BMW 750d 1

BMW recently revealed its new 3.0 litre turbodiesel, and it appears the oil burner, which is bolted to four turbochargers, has found its way into the new G11 BMW 750d xDrive and G12 BMW 750Ld xDrive (the latter is the long-wheelbase version). The diesel 7 Series duo is set to go on sale in Europe in July 2016.

In this setup, the 3.0 litre in-line six-cylinder diesel engine churns out 400 hp at 4,400 rpm, with over 450 Nm of torque available at just 1,000 rpm. Peak torque is a healthy 760 Nm at 2,000 to 3,000 rpm. As detailed earlier, this represents an increase of 19 hp and 20 Nm from the outgoing N57S tri-turbo mill that currently powers several M Performance models like the M550d, X5 M50d and X6 M50d.

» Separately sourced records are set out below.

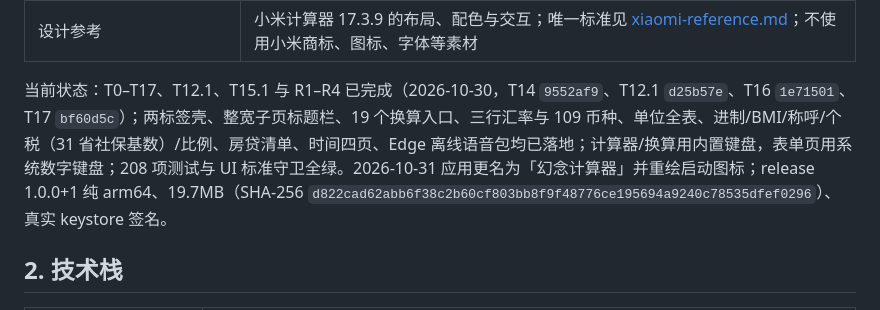
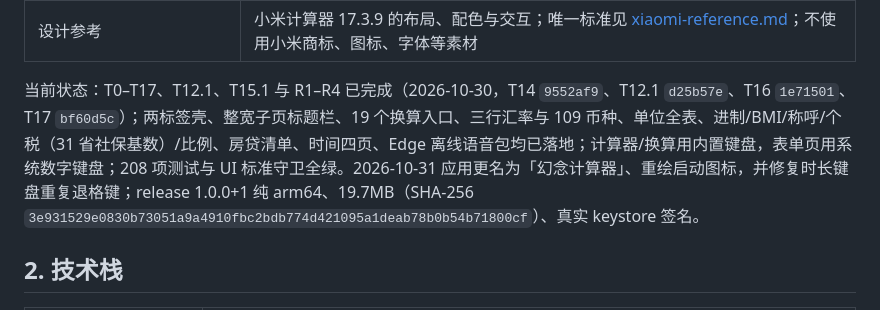
Before and after one commit to fnthinklevi/FnthinkCalculator, a Markdown page: doc/base.md, the part around the change. Drawn GitHub-style.

```diff
--- a/doc/base.md
+++ b/doc/base.md
@@ -21,7 +21,7 @@
 | 广告 / 统计 | 无广告、无统计、无多余权限 |
 | 设计参考 | 小米计算器 17.3.9 的布局、配色与交互；唯一标准见 [xiaomi-reference.md](xiaomi-reference.md)；不使用小米商标、图标、字体等素材 |
 
-当前状态：T0–T17、T12.1、T15.1 与 R1–R4 已完成（2026-10-30，T14 `9552af9`、T12.1 `d25b57e`、T16 `1e71501`、T17 `bf60d5c`）；两标签壳、整宽子页标题栏、19 个换算入口、三行汇率与 109 币种、单位全表、进制/BMI/称呼/个税（31 省社保基数）/比例、房贷清单、时间四页、Edge 离线语音包均已落地；计算器/换算用内置键盘，表单页用系统数字键盘；208 项测试与 UI 标准守卫全绿。2026-10-31 应用更名为「幻念计算器」并重绘启动图标；release 1.0.0+1 纯 arm64、19.7MB（SHA-256 `d822cad62abb6f38c2b60cf803bb8f9f48776ce195694a9240c78535dfef0296`）、真实 keystore 签名。
+当前状态：T0–T17、T12.1、T15.1 与 R1–R4 已完成（2026-10-30，T14 `9552af9`、T12.1 `d25b57e`、T16 `1e71501`、T17 `bf60d5c`）；两标签壳、整宽子页标题栏、19 个换算入口、三行汇率与 109 币种、单位全表、进制/BMI/称呼/个税（31 省社保基数）/比例、房贷清单、时间四页、Edge 离线语音包均已落地；计算器/换算用内置键盘，表单页用系统数字键盘；208 项测试与 UI 标准守卫全绿。2026-10-31 应用更名为「幻念计算器」、重绘启动图标，并修复时长键盘重复退格键；release 1.0.0+1 纯 arm64、19.7MB（SHA-256 `3e931529e0830b73051a9a4910fbc2bdb774d421095a1deab78b0b54b71800cf`）、真实 keystore 签名。
 
 ## 2. 技术栈
 
```
Also changed, not shown: README.md (+1 -1 lines), doc/update.md (+7 -1 lines).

Mated to the engine of both 7 Series versions is an eight-speed Steptronic transmission and BMW’s xDrive all-wheel drive system. The German marque also provided a few tantalising figures to highlight the powertrain’s capabilities.

BMW 750d 2

On the performance front, the 0-100 km/h sprint will be done and dusted in just 4.6 seconds for the standard wheelbase 750d xDrive, while the 750Ld xDrive achieves the same feat one tenth of a second later. This represents an improvement of 0.3 seconds over its predecessor. Top speed for both variants is an electronically-limited 250 km/h.

Those who prefer the eco side of things will be glad to know that the 750d xDrive and 750Ld xDrive return a fuel consumption of between 5.9L to 5.7L per 100 km (combined cycle). CO2 emissions meanwhile are between 149 and 154 grammes per km based on the EU test cycle. According to BMW, the new mill is 11% more fuel efficient and kinder to the planet than the outgoing three-turbo unit, despite being more powerful.

BMW’s most powerful six-cylinder benefits from several features, which the carmaker is more than happy to explain. For starters, the maximum combustion pressure has been increased from 200 bar to 210 bar. The new mill also gets the latest iteration of common-rail direct injection technology, whereby maximum injection pressure has been increased to over 2,500 bar.


The highlight here is of course the fourth turbocharger. Twin smaller low-pressure turbochargers replace the previous single turbine, and join two high-pressure units as before. BMW claims this allows for a quicker response time from the turbos. A new engine management system (Digital Diesel Electronics) is also put in place to coordinate the activity of the engine and its turbochargers.

Another new feature here is exhaust gas recirculation for the low-pressure stage of the turbocharging system as well as the high-pressure stage. To enhance efficiency, the engine also utilises an indirect system of charge air cooling with higher capacity than that used by the outgoing engine, aided by an additional compressor backplate cooling for the low-pressure turbos.